Russia to sell US dollar bonds through VTB Capital

* Russia eyes first US dollar bond since 2013

* VTB Capital is sole lead manager

* Proceeds won’t go to sanctioned entities

LONDON, May 23 (IFR) - Russia is marketing its first US dollar bond since 2013 after hiring state-owned bank VTB Capital to lead the deal.

The sovereign has announced initial price thoughts of 4.65-4.90% for a 10-year offering.

Russia’s intention to raise money in the global bond market has been shrouded in controversy. Earlier this year, the sovereign sent a request for proposals to 28 international and domestic banks for a potential bond issue.

However, international banks quickly came under pressure from US and EU regulators to desist with any plans to work on a deal.

Many banks declined to respond to the RFP. But others did initially but were then forced to reassess after the US State Department had reportedly warned some banks that helping Russia raise money would undermine international sanctions imposed on certain Russian entities for Moscow’s role in Ukraine.

Goldman Sachs, for example, was forced to perform an about turn after pitching for the deal.

Last week, Deputy Finance Minister Sergei Storchak said Russia had not cancelled plans for the Eurobond.

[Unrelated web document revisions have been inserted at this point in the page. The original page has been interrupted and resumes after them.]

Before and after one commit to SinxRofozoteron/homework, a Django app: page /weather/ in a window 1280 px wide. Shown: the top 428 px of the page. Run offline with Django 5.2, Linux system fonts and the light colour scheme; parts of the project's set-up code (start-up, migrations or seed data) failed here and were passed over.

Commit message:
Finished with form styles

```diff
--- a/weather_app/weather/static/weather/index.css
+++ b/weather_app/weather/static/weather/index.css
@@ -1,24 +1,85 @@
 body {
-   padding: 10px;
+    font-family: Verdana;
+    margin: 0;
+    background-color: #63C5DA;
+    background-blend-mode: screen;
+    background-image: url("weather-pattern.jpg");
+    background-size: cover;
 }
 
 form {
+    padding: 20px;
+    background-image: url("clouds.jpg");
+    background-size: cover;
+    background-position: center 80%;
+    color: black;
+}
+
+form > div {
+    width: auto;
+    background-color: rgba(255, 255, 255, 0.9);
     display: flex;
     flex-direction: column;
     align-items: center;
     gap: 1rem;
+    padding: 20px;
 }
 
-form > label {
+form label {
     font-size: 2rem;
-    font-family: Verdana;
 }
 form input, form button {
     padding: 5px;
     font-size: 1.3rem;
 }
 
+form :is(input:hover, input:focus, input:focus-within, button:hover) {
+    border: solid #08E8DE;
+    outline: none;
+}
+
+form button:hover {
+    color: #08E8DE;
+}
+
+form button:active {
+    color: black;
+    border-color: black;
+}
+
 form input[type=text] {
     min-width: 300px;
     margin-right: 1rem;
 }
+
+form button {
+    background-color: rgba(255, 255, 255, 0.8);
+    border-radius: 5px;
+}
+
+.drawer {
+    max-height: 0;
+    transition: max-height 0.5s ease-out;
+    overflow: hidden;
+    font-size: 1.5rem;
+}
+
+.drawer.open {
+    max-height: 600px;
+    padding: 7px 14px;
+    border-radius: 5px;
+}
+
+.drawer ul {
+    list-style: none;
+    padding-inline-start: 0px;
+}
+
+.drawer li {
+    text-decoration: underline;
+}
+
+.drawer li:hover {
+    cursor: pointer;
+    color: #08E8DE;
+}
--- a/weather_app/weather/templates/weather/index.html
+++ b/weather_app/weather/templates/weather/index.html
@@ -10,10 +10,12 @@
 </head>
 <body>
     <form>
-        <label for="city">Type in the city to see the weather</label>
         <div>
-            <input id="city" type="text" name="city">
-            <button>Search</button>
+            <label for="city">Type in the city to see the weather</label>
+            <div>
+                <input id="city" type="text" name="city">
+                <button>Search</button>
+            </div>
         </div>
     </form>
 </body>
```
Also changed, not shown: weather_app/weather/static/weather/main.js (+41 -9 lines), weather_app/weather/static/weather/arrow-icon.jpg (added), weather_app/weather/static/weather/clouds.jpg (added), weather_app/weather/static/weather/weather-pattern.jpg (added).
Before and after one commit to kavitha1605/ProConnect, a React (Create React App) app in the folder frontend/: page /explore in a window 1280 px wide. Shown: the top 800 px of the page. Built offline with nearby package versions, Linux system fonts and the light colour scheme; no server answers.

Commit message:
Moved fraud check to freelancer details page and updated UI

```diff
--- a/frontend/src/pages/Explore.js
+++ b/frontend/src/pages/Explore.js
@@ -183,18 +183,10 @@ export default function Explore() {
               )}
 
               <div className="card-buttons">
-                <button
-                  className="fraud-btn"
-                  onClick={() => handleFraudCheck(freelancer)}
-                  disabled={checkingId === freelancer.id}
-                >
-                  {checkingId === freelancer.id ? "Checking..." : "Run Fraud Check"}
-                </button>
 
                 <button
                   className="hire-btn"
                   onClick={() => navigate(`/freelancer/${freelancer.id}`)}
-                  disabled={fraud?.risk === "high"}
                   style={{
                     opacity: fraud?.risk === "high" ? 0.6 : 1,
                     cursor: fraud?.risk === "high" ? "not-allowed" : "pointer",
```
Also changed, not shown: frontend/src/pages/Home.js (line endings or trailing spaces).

“Everyone assumed they could get a deal done without Western banks being involved, but only with all the big Russian state owned banks and perhaps a few Chinese banks, so it’s very interesting to see VTB as sole lead,” said a banker away from the deal.

The bond’s documentation says that the proceeds raised won’t go to sanctioned entities, according to the source.

“But once money has been disseminated into the Russian system, who knows where it goes?” he added. “It’s impossible for anyone to tell.”

It remains to be seen how many international investors buy the deal. The Russian sovereign is not sanctioned and, in the past, some investors in the UK have said they would have no problem investing in a new issue.

“Pricing 4.65-4.9% is certainly not expensive for Moscow given geo-political risks/tensions. Moscow will aim to do a big deal - with very significant Western institutional investor interest, with the message to the West being ‘look, despite your sanctions, your investors still buy into the Russian story, and are participating in scale in this deal,’” said Tim Ash, senior credit strategist at Nomura.

Russia has US$3bn bond due in September 2023 outstanding, which is the closest reference point for the new transaction. That bond closed on Friday at a yield of 3.96%, according to Eikon. It is currently trading at a yield of 4.06% or spread of 244bp over mid-swaps.

Russia last sold debt in the US dollar market in September 2013 when it raised US$7bn-equivalent through a four-tranche transaction. Demand for that deal was more than US$16bn.

Russia is rated Ba1 by Moody’s, BB+ by Standard & Poor’s and BBB- by Fitch.